**About this exercise**
In the listing below, how many lines contain the string "renderNotes"? Answer with the number only.

**Entries supplied**
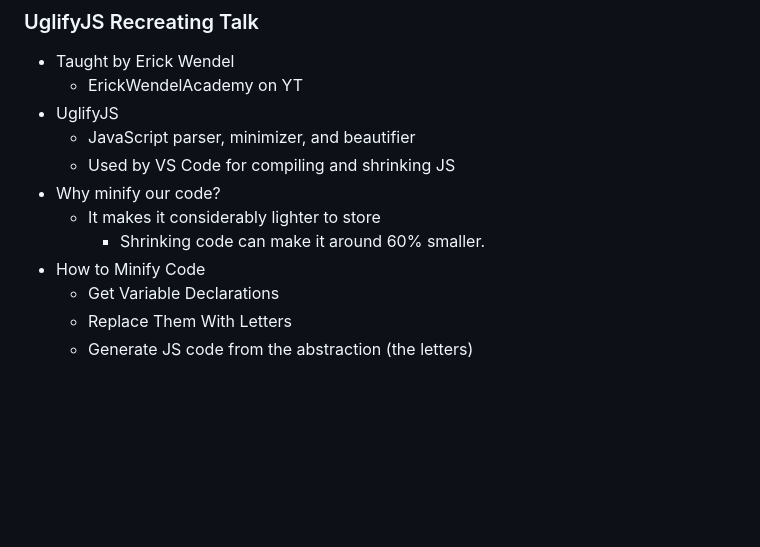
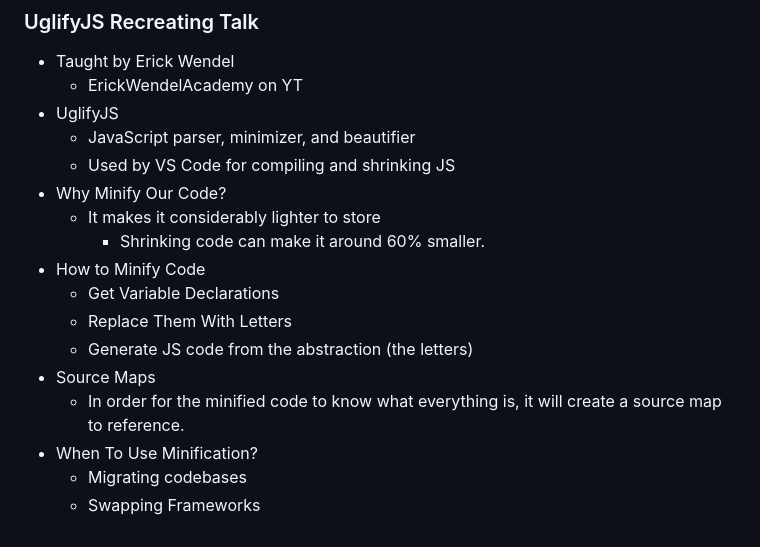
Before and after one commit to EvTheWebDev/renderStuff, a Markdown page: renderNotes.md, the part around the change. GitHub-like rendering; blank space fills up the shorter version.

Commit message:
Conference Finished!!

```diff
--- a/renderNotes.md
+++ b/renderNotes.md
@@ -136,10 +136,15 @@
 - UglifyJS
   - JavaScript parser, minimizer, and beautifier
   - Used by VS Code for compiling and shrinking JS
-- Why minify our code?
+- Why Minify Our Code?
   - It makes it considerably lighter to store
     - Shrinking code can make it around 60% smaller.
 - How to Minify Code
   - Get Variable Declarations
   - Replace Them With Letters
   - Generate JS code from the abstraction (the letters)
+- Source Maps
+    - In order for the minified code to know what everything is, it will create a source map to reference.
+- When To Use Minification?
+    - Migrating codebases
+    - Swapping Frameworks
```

**Solution to this task**
3